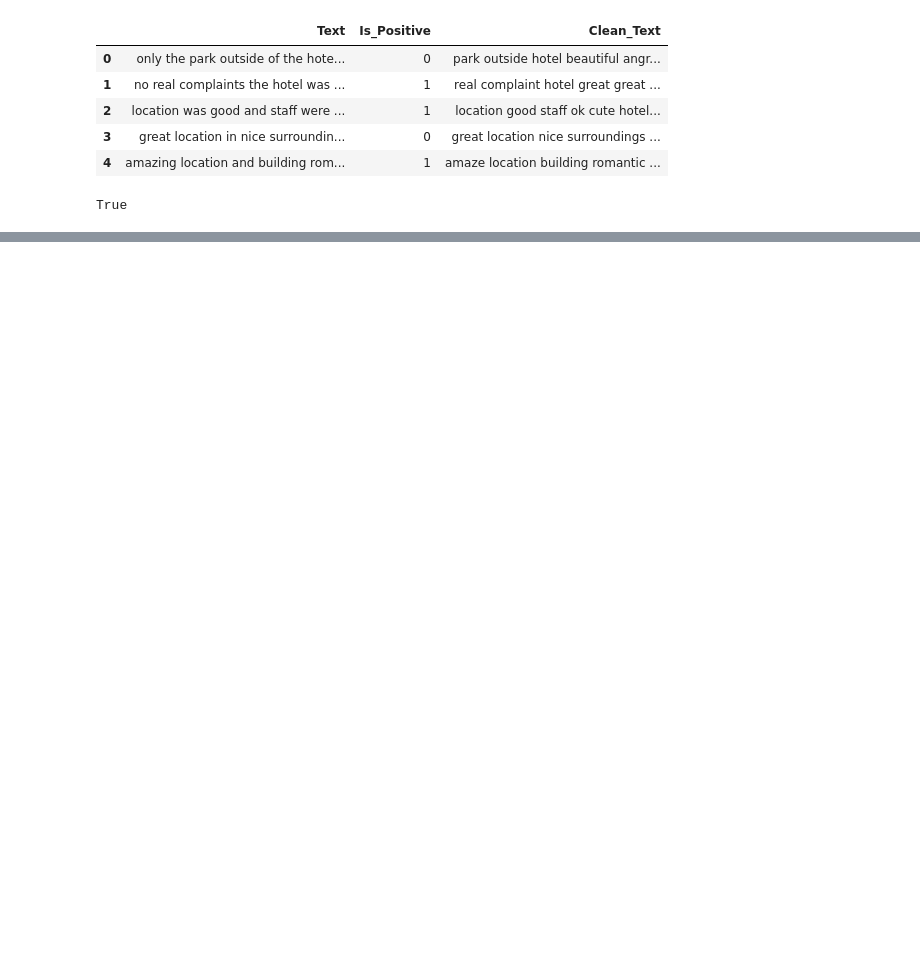
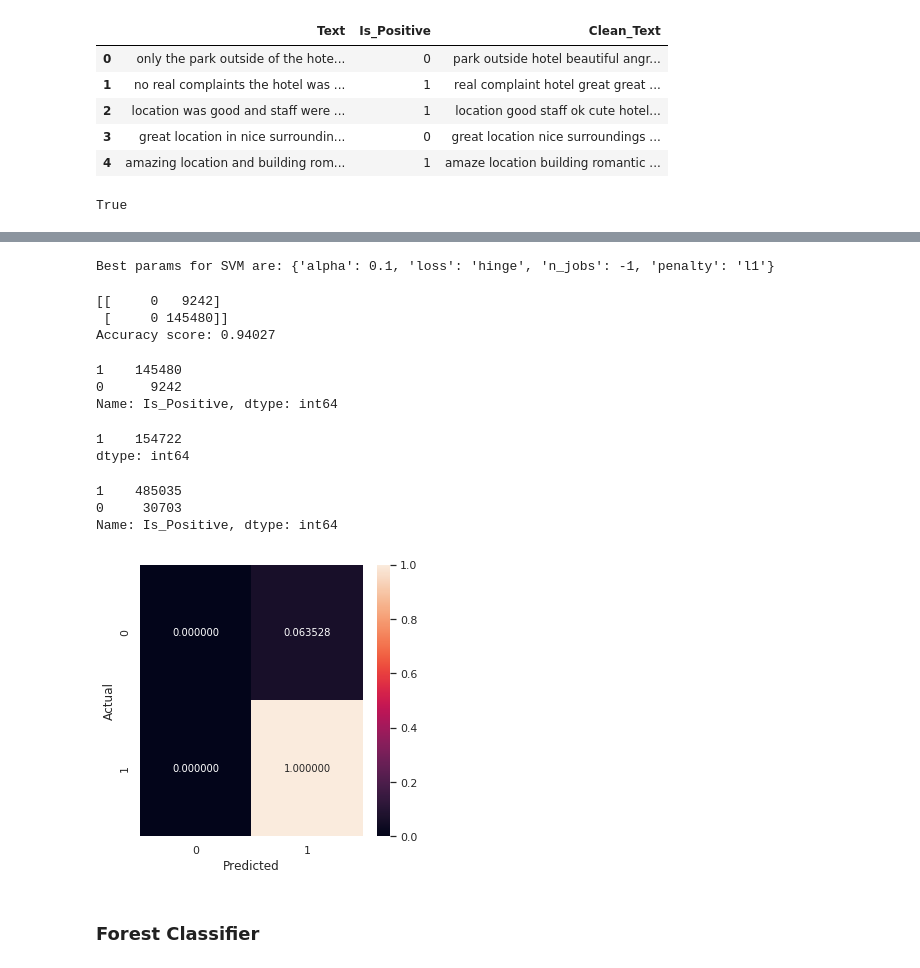
Before and after one commit to LuigiCerone/Hotel-Reviews-Data-Analysis, a Jupyter notebook: Hotel_Reviews_Copia_Lavoro_Giggi.ipynb, the cells around one changed output, grey strips where cells are left out. Saved outputs shown, nothing was run; the diff lists cells and outputs as text; code cells hidden in the pictures; blank space fills up the shorter version.

```diff
--- a/Hotel_Reviews_Copia_Lavoro_Giggi.ipynb
+++ b/Hotel_Reviews_Copia_Lavoro_Giggi.ipynb
@@ -877,8 +873,12 @@ With 400 components I get 0.7505 of the variability.
 MemoryError:
 AttributeError: 'TruncatedSVD' object has no attribute 'explained_variance_ratio_'
 # %%
-svd = TruncatedSVD(n_components=400, random_state = 0)
+from sklearn.decomposition import NMF
+
+svd = TruncatedSVD(n_components=300, random_state = 0)
+# nmf = NMF(n_components=400)
 X_bow_svd = svd.fit_transform(X_train_counts_bow)
+# X_bow_svd = nmf.fit_transform(X_train_counts_bow)
 # %% [markdown]
 ## TF-IDF
 # %%
@@ -1012,0 +1036,53 @@ MemoryError:
+# %%
+x_train, x_test, y_train, y_test = train_test_split(X_bow_svd, text_df['Is_Positive'], \
+                                                    test_size=0.3, random_state=0)
+# %%
+from sklearn.linear_model import SGDClassifier
+
+parameters = {'loss' :['hinge'],'penalty':['l1','l2','elasticnet'],'alpha':[float(i)/10 for i in range(1,10,1)],'n_jobs':[-1]}
+
+clf = SGDClassifier()
+clf = GridSearchCV(clf, parameters,cv=3)
+
+clf.fit(x_train, y_train)
+
+print("Best params for SVM are: {}".format(clf.best_params_))
+# %% [output]
+Best params for SVM are: {'alpha': 0.1, 'loss': 'hinge', 'n_jobs': -1, 'penalty': 'l1'}
+# %%
+y_pred = clf.predict(x_test)
+print(confusion_matrix(y_test, y_pred))
+print("Accuracy score: {:.5f}".format(accuracy_score(y_test, y_pred)))
+# %% [output]
+[[     0   9242]
+ [     0 145480]]
+Accuracy score: 0.94027
+# %%
+y_test.value_counts()
+# %% [output]
+1    145480
+0      9242
+Name: Is_Positive, dtype: int64
+# %%
+pd.Series(y_pred).value_counts()
+# %% [output]
+1    154722
+dtype: int64
+# %%
+text_df['Is_Positive'].value_counts()
+# %% [output]
+1    485035
+0     30703
+Name: Is_Positive, dtype: int64
+# %%
+conf_mat = confusion_matrix(y_test, y_pred)
+conf_mat = conf_mat / conf_mat.astype(np.float).sum(axis=1)
+fig, ax = plt.subplots(figsize=(5,5))
+sns.heatmap(conf_mat, annot=True, fmt='f')
+plt.ylabel('Actual')
+plt.xlabel('Predicted')
+plt.show()
+# %% [output]
+[figure, added]
+# %% [markdown]
+### Forest Classifier
```
Also changed, not shown: parts of 16 cells of this notebook, 1 other file.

--------

TASK INSTRUCTIONS: Exclude every picture and copy the remaining data exactly.

EXERCISE RESPONSE:
Before and after one commit to LuigiCerone/Hotel-Reviews-Data-Analysis, a Jupyter notebook: Hotel_Reviews_Copia_Lavoro_Giggi.ipynb, the cells around one changed output, grey strips where cells are left out. Saved outputs shown, nothing was run; the diff lists cells and outputs as text; code cells hidden in the pictures; blank space fills up the shorter version.

```diff
--- a/Hotel_Reviews_Copia_Lavoro_Giggi.ipynb
+++ b/Hotel_Reviews_Copia_Lavoro_Giggi.ipynb
@@ -877,8 +873,12 @@ With 400 components I get 0.7505 of the variability.
 MemoryError:
 AttributeError: 'TruncatedSVD' object has no attribute 'explained_variance_ratio_'
 # %%
-svd = TruncatedSVD(n_components=400, random_state = 0)
+from sklearn.decomposition import NMF
+
+svd = TruncatedSVD(n_components=300, random_state = 0)
+# nmf = NMF(n_components=400)
 X_bow_svd = svd.fit_transform(X_train_counts_bow)
+# X_bow_svd = nmf.fit_transform(X_train_counts_bow)
 # %% [markdown]
 ## TF-IDF
 # %%
@@ -1012,0 +1036,53 @@ MemoryError:
+# %%
+x_train, x_test, y_train, y_test = train_test_split(X_bow_svd, text_df['Is_Positive'], \
+                                                    test_size=0.3, random_state=0)
+# %%
+from sklearn.linear_model import SGDClassifier
+
+parameters = {'loss' :['hinge'],'penalty':['l1','l2','elasticnet'],'alpha':[float(i)/10 for i in range(1,10,1)],'n_jobs':[-1]}
+
+clf = SGDClassifier()
+clf = GridSearchCV(clf, parameters,cv=3)
+
+clf.fit(x_train, y_train)
+
+print("Best params for SVM are: {}".format(clf.best_params_))
+# %% [output]
+Best params for SVM are: {'alpha': 0.1, 'loss': 'hinge', 'n_jobs': -1, 'penalty': 'l1'}
+# %%
+y_pred = clf.predict(x_test)
+print(confusion_matrix(y_test, y_pred))
+print("Accuracy score: {:.5f}".format(accuracy_score(y_test, y_pred)))
+# %% [output]
+[[     0   9242]
+ [     0 145480]]
+Accuracy score: 0.94027
+# %%
+y_test.value_counts()
+# %% [output]
+1    145480
+0      9242
+Name: Is_Positive, dtype: int64
+# %%
+pd.Series(y_pred).value_counts()
+# %% [output]
+1    154722
+dtype: int64
+# %%
+text_df['Is_Positive'].value_counts()
+# %% [output]
+1    485035
+0     30703
+Name: Is_Positive, dtype: int64
+# %%
+conf_mat = confusion_matrix(y_test, y_pred)
+conf_mat = conf_mat / conf_mat.astype(np.float).sum(axis=1)
+fig, ax = plt.subplots(figsize=(5,5))
+sns.heatmap(conf_mat, annot=True, fmt='f')
+plt.ylabel('Actual')
+plt.xlabel('Predicted')
+plt.show()
+# %% [output]
+[figure, added]
+# %% [markdown]
+### Forest Classifier
```
Also changed, not shown: parts of 16 cells of this notebook, 1 other file.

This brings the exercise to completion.